» SOURCE DATA
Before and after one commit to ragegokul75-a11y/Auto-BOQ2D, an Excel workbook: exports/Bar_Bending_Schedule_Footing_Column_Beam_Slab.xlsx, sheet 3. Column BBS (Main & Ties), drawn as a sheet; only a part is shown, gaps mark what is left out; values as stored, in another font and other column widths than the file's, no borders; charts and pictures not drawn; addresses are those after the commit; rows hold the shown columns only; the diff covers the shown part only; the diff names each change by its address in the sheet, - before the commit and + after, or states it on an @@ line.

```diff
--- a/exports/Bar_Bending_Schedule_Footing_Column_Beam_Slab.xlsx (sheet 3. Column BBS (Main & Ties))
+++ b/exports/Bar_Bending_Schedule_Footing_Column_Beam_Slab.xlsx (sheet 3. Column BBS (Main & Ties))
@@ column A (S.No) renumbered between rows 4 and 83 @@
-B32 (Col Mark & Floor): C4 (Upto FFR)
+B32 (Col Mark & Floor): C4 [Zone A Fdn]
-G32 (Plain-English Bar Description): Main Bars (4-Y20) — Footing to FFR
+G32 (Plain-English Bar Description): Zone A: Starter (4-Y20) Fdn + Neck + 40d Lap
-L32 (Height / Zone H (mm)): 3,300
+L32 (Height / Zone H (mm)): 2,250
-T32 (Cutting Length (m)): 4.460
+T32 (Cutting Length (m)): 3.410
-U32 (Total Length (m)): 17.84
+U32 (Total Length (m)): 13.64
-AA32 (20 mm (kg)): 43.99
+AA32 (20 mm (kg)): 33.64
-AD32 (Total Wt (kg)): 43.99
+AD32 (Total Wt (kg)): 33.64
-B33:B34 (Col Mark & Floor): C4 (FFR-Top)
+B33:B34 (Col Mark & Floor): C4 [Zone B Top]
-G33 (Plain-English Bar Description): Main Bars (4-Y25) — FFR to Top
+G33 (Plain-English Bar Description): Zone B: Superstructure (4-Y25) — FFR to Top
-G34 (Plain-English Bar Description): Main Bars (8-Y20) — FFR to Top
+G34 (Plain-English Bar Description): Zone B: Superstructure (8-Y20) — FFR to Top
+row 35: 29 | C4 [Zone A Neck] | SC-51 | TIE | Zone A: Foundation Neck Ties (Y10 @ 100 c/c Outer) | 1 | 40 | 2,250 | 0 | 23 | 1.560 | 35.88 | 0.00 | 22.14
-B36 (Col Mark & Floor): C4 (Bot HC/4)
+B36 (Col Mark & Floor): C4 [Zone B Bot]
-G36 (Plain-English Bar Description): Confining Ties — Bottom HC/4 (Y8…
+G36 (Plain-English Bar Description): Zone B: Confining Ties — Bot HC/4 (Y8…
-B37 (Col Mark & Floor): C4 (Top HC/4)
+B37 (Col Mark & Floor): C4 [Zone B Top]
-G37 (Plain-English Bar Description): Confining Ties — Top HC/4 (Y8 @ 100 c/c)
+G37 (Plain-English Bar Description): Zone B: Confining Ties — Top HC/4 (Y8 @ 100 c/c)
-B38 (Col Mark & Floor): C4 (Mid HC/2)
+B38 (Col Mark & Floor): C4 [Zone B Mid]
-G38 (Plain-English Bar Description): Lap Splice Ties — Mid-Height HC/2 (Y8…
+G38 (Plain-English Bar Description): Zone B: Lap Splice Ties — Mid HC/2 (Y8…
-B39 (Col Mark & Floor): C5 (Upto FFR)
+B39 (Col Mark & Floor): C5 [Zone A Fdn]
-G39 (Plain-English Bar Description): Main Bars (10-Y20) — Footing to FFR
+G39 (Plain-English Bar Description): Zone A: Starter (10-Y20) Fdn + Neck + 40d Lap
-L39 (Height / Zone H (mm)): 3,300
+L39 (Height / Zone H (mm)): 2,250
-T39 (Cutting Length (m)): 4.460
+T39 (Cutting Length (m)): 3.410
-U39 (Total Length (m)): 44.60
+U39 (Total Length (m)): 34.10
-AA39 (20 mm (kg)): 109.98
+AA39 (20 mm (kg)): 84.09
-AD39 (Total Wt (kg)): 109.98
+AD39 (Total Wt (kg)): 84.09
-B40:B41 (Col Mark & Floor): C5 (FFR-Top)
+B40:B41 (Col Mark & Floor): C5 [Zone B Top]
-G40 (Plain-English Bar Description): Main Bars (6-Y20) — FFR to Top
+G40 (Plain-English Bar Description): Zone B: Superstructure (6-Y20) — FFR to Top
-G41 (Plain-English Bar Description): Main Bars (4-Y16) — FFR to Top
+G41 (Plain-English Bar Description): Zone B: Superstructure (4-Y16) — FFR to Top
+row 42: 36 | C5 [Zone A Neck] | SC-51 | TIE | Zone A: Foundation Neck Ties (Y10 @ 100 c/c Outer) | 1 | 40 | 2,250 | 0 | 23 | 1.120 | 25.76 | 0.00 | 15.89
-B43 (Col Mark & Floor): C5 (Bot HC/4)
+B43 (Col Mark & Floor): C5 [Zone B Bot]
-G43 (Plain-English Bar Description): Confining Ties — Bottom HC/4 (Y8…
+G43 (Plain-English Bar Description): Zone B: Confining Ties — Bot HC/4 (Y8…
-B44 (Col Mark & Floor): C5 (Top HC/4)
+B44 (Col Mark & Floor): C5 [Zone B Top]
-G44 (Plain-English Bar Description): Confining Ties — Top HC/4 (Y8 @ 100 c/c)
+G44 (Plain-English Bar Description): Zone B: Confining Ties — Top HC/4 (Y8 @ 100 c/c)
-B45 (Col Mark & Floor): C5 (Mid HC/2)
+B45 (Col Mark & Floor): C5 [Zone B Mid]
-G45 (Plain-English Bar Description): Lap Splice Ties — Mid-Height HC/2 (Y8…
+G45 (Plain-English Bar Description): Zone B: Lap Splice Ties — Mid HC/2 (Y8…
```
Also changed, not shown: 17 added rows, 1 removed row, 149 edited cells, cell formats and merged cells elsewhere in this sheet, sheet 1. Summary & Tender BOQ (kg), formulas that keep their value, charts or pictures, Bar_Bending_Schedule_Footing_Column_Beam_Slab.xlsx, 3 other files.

» EXERCISE GOAL
Look over the records above, and wherever a line contains the string "Bars", copy that line.

» FINAL ANSWER
-G32 (Plain-English Bar Description): Main Bars (4-Y20) — Footing to FFR
-G33 (Plain-English Bar Description): Main Bars (4-Y25) — FFR to Top
-G34 (Plain-English Bar Description): Main Bars (8-Y20) — FFR to Top
-G39 (Plain-English Bar Description): Main Bars (10-Y20) — Footing to FFR
-G40 (Plain-English Bar Description): Main Bars (6-Y20) — FFR to Top
-G41 (Plain-English Bar Description): Main Bars (4-Y16) — FFR to Top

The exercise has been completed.